▸ EXERCISE DESCRIPTION
Whenever the word "loaded" turns up in a line of the data below, copy that line.
═══ SUPPLIED DATA ═══
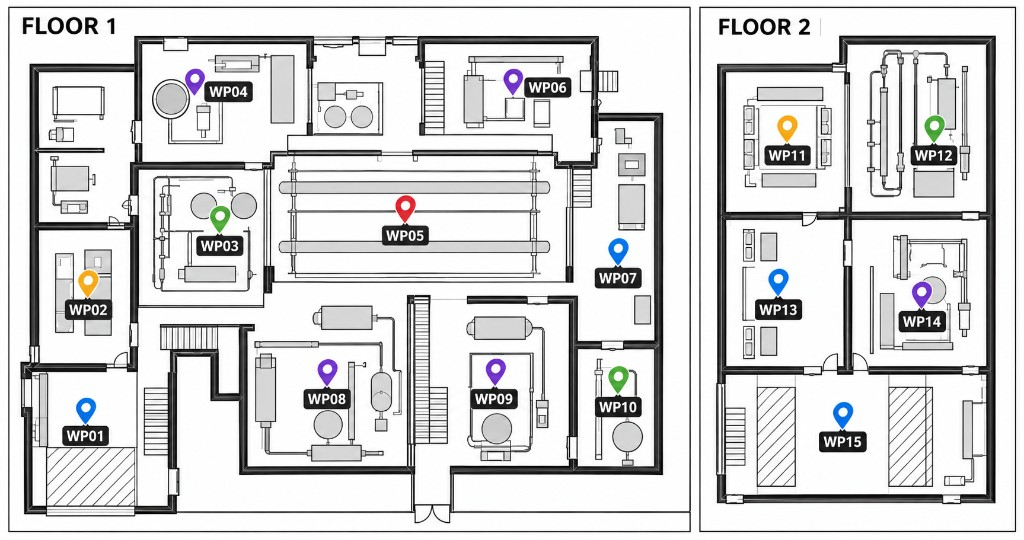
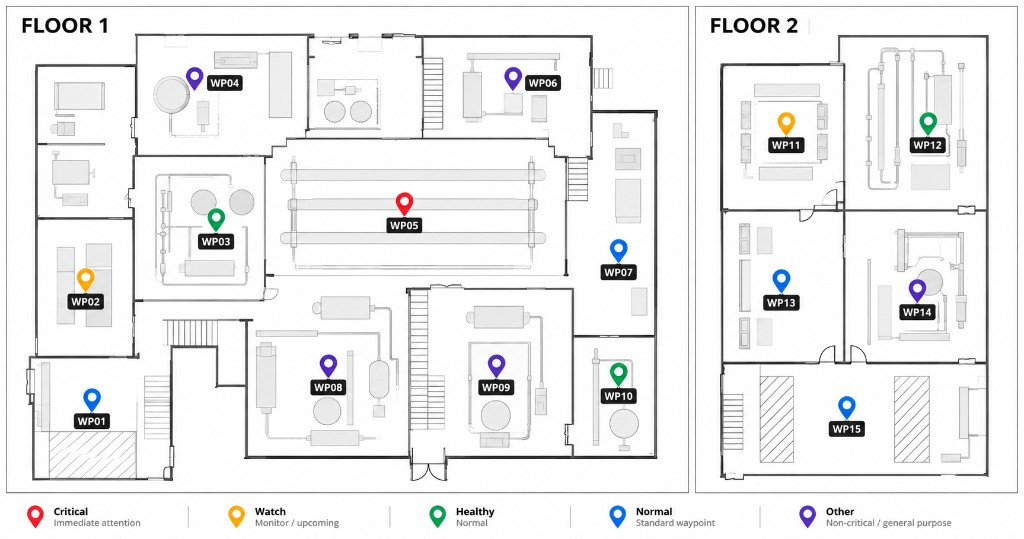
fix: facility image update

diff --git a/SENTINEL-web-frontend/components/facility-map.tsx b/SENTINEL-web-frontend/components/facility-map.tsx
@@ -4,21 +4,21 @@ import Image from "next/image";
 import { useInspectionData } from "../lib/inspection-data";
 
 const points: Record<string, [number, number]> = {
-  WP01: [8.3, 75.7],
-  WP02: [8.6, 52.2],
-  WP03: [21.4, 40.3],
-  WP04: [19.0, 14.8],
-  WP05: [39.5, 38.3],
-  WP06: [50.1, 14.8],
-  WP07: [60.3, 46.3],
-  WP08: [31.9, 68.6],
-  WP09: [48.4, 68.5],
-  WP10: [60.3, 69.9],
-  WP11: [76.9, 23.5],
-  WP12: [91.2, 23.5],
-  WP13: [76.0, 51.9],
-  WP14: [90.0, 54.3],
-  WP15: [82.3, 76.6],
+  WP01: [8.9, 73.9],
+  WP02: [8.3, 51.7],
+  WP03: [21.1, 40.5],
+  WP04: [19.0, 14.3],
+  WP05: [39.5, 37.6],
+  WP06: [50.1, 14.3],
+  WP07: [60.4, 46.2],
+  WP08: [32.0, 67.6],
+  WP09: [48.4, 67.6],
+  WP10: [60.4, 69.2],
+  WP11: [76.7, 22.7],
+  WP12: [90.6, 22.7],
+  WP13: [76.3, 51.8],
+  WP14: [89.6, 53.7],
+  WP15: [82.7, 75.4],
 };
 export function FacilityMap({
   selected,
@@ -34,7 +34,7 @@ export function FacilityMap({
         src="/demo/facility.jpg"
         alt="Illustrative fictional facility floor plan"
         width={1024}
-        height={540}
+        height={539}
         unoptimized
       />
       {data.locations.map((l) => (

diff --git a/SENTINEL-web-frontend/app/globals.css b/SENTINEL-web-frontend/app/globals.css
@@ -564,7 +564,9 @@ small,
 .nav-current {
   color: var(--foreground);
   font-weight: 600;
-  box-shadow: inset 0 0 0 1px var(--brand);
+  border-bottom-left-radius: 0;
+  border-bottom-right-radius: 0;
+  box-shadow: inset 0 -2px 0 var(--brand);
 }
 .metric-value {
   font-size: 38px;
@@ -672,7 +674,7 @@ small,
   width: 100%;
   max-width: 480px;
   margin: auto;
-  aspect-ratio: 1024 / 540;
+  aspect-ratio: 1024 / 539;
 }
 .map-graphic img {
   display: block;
═══
═══ SUPPLIED DATA ═══
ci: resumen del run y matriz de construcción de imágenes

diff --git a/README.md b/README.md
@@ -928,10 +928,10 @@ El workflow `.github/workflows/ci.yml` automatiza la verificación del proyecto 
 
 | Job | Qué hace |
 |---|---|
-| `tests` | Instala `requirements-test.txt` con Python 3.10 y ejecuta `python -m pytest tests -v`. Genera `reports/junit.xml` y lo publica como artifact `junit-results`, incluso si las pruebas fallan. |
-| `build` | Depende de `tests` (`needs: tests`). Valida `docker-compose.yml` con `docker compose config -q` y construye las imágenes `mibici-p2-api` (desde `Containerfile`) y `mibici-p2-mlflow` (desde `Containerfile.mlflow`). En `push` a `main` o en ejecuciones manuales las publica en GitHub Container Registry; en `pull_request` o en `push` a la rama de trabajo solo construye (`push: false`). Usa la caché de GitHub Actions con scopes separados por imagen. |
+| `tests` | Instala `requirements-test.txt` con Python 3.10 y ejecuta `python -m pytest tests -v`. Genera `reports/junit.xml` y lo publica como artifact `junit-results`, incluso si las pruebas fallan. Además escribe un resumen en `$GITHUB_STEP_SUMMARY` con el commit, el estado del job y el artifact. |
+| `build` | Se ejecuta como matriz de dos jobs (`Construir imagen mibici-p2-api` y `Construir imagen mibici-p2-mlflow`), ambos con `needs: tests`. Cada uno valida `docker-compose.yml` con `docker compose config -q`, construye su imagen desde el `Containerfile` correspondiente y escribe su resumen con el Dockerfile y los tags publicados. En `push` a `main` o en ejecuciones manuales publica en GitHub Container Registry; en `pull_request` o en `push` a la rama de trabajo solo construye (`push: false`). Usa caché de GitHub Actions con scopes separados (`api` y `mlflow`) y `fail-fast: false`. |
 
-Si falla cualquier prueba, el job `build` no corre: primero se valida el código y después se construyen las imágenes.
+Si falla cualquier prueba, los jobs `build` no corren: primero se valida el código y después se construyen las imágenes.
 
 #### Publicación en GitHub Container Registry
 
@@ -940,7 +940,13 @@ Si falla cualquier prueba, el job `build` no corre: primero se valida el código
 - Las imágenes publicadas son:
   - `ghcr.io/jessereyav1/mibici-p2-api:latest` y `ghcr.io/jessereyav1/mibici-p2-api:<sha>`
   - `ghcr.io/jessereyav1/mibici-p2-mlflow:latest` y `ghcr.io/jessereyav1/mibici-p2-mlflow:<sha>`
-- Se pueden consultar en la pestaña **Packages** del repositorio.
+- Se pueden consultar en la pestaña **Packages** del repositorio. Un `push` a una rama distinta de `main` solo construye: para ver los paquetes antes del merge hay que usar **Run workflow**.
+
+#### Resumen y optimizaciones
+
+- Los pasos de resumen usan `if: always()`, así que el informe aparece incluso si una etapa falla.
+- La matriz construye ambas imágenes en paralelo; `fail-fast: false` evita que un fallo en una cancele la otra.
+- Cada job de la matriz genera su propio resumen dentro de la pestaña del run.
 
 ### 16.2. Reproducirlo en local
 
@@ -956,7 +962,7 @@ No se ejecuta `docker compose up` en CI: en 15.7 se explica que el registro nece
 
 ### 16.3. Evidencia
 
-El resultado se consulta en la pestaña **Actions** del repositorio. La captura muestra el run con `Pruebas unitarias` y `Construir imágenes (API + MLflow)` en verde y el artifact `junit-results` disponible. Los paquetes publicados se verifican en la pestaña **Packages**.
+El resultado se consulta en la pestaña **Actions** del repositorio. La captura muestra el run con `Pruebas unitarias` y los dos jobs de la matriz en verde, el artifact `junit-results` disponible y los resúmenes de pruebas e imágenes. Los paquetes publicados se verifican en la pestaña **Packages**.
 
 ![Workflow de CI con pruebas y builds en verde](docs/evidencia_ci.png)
═══
═══ SUPPLIED DATA ═══
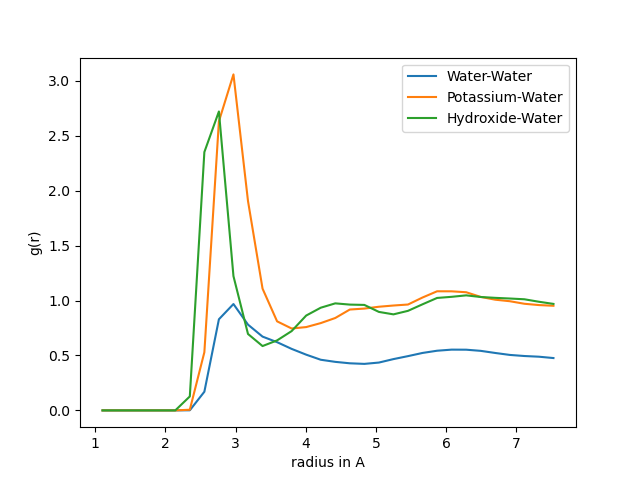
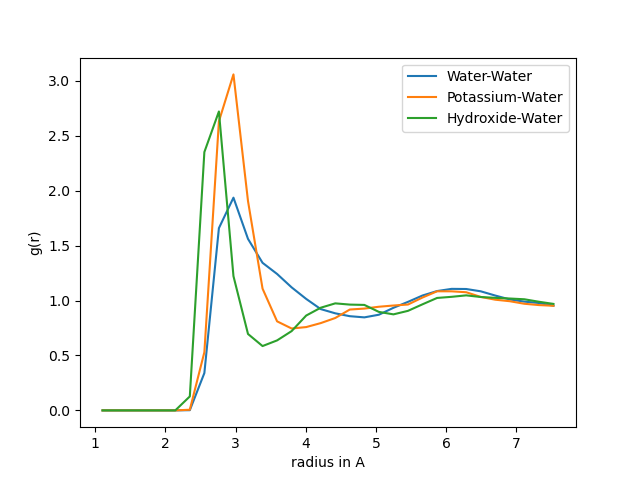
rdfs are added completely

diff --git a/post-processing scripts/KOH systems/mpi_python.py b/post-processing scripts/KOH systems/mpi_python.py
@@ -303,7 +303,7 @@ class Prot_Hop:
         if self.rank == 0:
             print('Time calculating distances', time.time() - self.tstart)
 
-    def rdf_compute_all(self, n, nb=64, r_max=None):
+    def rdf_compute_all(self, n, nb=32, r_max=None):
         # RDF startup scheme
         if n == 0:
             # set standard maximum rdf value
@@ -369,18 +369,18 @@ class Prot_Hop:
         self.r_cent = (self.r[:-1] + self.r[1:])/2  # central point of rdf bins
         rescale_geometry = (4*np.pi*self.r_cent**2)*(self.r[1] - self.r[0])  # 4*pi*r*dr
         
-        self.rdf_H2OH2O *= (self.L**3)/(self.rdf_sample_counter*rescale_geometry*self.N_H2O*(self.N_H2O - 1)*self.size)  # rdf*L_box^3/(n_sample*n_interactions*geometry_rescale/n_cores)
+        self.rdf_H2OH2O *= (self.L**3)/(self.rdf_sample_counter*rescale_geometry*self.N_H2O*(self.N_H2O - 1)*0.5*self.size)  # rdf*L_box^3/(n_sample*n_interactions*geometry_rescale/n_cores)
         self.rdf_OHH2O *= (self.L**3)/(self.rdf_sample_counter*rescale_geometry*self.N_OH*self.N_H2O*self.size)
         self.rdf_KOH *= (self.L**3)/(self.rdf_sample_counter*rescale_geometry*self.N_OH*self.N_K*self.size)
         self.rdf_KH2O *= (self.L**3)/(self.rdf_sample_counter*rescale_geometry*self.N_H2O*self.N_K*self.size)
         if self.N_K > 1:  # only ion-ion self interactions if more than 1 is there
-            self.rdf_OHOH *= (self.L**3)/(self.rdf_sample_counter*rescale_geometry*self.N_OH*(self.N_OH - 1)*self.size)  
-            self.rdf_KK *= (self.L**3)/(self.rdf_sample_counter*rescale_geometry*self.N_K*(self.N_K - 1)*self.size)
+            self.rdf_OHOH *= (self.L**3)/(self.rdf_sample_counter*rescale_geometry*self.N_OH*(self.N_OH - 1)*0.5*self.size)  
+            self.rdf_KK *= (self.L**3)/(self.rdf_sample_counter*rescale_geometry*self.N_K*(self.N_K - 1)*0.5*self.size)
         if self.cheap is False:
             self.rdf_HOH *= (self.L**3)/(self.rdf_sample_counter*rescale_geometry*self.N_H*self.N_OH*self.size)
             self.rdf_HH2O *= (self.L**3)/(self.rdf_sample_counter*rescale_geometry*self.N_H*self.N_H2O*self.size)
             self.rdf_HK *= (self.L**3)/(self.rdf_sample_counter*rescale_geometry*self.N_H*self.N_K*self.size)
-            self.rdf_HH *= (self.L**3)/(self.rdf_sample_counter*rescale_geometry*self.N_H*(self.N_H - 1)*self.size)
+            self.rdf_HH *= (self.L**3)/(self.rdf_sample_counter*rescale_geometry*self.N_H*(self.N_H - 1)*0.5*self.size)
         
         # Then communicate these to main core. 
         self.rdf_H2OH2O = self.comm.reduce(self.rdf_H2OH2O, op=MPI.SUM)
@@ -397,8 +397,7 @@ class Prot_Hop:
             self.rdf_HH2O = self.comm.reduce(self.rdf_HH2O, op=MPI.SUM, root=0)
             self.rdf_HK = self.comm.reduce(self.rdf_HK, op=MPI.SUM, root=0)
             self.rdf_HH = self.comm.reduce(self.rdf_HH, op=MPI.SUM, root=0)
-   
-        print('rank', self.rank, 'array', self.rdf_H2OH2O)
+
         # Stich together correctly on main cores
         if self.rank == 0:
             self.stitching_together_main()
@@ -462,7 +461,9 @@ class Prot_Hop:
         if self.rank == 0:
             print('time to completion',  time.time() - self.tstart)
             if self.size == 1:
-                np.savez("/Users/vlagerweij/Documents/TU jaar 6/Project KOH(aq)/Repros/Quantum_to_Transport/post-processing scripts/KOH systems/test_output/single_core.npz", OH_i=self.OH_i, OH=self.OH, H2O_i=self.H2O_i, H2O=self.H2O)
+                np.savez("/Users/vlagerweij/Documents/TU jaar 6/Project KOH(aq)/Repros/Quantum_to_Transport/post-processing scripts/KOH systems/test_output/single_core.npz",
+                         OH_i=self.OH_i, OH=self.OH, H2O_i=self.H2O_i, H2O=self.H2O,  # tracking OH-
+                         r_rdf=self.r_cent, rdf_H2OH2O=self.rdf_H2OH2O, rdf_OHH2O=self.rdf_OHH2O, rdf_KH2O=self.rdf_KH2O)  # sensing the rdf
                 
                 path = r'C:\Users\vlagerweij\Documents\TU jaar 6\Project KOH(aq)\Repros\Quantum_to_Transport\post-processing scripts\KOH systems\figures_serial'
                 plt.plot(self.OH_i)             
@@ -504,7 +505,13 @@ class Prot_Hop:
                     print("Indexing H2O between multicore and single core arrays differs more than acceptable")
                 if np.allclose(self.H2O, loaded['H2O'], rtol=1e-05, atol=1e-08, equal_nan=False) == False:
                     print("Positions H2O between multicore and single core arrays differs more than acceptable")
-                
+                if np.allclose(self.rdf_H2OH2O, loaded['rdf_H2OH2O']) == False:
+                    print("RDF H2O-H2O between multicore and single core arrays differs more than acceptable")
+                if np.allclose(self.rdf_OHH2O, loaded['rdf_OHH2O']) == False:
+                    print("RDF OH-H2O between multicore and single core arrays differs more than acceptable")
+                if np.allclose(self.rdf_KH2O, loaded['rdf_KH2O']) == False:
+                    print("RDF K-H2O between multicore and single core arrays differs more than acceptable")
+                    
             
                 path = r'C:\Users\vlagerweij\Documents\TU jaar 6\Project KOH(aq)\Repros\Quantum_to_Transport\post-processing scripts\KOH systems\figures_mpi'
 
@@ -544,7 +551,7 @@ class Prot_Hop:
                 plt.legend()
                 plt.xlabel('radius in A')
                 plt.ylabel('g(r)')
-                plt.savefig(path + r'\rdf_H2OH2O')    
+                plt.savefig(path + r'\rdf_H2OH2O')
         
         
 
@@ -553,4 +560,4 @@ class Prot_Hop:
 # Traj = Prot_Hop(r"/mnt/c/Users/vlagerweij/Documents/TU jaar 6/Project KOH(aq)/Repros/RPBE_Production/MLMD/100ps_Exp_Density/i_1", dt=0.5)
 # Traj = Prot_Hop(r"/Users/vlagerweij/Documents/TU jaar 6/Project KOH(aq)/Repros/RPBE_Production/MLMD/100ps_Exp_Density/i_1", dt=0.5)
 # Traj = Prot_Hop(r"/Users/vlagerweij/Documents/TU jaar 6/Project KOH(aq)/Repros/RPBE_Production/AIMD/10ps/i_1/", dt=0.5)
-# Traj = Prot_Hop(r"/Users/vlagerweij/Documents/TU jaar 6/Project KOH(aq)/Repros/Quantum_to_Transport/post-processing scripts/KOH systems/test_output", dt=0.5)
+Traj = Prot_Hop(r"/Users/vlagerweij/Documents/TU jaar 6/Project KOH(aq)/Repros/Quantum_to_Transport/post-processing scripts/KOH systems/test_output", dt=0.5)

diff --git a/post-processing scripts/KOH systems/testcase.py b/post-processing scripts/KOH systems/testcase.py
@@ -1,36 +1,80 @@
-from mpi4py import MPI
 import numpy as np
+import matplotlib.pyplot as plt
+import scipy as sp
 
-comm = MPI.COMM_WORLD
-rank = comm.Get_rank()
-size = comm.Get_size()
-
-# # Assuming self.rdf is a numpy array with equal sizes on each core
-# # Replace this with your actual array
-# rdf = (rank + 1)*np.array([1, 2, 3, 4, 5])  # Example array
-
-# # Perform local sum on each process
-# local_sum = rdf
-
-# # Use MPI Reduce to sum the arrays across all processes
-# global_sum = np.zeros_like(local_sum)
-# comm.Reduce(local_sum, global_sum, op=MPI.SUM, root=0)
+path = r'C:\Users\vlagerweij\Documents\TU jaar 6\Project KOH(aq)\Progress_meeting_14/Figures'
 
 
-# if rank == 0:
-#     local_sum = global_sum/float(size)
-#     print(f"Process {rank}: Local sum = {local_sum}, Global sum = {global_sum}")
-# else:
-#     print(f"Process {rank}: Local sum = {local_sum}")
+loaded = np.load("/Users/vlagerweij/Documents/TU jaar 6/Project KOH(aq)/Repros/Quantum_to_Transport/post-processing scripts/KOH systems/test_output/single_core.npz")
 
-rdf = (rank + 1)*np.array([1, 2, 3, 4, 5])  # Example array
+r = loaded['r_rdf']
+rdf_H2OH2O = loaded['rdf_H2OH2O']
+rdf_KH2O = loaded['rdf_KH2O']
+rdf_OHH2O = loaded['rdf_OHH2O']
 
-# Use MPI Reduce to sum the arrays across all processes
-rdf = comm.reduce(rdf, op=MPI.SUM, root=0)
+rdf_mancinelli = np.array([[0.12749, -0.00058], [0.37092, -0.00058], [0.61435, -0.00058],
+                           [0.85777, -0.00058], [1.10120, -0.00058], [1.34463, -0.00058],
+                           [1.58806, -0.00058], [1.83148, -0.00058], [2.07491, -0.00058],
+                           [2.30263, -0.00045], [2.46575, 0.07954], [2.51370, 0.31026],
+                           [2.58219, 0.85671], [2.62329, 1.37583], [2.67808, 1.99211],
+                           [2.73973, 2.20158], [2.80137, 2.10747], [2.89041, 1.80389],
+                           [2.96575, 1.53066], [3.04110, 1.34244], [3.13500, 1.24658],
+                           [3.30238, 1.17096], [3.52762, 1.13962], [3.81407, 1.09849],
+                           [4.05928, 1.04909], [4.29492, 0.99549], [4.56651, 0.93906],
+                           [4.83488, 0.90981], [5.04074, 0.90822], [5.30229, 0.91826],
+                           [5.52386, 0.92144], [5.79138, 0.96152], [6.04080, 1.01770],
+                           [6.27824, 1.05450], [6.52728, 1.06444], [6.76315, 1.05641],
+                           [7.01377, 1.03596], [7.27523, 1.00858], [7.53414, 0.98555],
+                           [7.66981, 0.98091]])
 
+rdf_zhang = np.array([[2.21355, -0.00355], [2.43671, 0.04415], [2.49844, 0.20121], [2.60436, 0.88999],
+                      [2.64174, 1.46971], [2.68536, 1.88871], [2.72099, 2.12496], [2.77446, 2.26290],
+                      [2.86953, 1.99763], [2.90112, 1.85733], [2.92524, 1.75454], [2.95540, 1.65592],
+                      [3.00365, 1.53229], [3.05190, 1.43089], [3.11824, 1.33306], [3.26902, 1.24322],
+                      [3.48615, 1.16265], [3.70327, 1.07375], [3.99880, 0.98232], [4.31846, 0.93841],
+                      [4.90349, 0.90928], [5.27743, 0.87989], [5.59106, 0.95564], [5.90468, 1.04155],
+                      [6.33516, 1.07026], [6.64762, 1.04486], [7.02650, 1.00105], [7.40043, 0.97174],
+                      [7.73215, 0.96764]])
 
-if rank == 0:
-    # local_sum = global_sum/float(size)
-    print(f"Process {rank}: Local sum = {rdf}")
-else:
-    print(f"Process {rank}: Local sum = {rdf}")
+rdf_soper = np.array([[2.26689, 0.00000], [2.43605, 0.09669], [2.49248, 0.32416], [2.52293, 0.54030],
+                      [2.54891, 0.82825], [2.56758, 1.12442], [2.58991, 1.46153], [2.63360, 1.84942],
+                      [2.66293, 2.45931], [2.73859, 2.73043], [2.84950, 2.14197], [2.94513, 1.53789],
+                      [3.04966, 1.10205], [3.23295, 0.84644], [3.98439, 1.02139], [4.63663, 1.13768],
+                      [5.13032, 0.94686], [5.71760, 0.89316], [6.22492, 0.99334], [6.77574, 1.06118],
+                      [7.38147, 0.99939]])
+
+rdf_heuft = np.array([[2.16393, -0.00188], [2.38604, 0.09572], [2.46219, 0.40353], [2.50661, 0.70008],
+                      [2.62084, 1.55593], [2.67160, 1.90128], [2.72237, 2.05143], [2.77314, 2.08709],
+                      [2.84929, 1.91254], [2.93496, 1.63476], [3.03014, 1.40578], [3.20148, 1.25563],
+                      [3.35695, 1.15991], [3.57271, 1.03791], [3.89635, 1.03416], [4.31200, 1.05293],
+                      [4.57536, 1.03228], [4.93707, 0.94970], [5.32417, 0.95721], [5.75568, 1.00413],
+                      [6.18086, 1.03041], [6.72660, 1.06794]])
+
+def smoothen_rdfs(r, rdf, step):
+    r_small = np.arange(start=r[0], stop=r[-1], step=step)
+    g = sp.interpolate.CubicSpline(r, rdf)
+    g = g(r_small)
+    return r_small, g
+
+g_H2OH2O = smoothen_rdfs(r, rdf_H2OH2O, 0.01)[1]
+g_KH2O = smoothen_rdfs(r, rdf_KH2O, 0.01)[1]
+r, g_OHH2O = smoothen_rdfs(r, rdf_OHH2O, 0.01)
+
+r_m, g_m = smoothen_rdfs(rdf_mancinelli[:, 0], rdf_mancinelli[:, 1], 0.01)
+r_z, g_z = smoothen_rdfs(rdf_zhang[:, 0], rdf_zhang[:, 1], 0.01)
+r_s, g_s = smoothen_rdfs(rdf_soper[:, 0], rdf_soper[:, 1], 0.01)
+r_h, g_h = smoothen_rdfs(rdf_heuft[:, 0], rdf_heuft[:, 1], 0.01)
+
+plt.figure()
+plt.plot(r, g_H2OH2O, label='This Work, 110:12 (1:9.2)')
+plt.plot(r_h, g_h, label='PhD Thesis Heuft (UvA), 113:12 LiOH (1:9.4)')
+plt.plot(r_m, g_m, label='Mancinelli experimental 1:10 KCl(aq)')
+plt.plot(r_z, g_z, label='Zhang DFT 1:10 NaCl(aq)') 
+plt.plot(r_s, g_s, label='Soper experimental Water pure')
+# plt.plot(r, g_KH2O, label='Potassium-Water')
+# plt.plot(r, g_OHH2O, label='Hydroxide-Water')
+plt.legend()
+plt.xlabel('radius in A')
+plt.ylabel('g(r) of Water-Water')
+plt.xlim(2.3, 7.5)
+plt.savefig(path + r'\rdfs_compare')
═══
▸ TASK ANSWER
                 if np.allclose(self.H2O, loaded['H2O'], rtol=1e-05, atol=1e-08, equal_nan=False) == False:
+                if np.allclose(self.rdf_H2OH2O, loaded['rdf_H2OH2O']) == False:
+                if np.allclose(self.rdf_OHH2O, loaded['rdf_OHH2O']) == False:
+                if np.allclose(self.rdf_KH2O, loaded['rdf_KH2O']) == False:
+loaded = np.load("/Users/vlagerweij/Documents/TU jaar 6/Project KOH(aq)/Repros/Quantum_to_Transport/post-processing scripts/KOH systems/test_output/single_core.npz")
+r = loaded['r_rdf']
+rdf_H2OH2O = loaded['rdf_H2OH2O']
+rdf_KH2O = loaded['rdf_KH2O']
+rdf_OHH2O = loaded['rdf_OHH2O']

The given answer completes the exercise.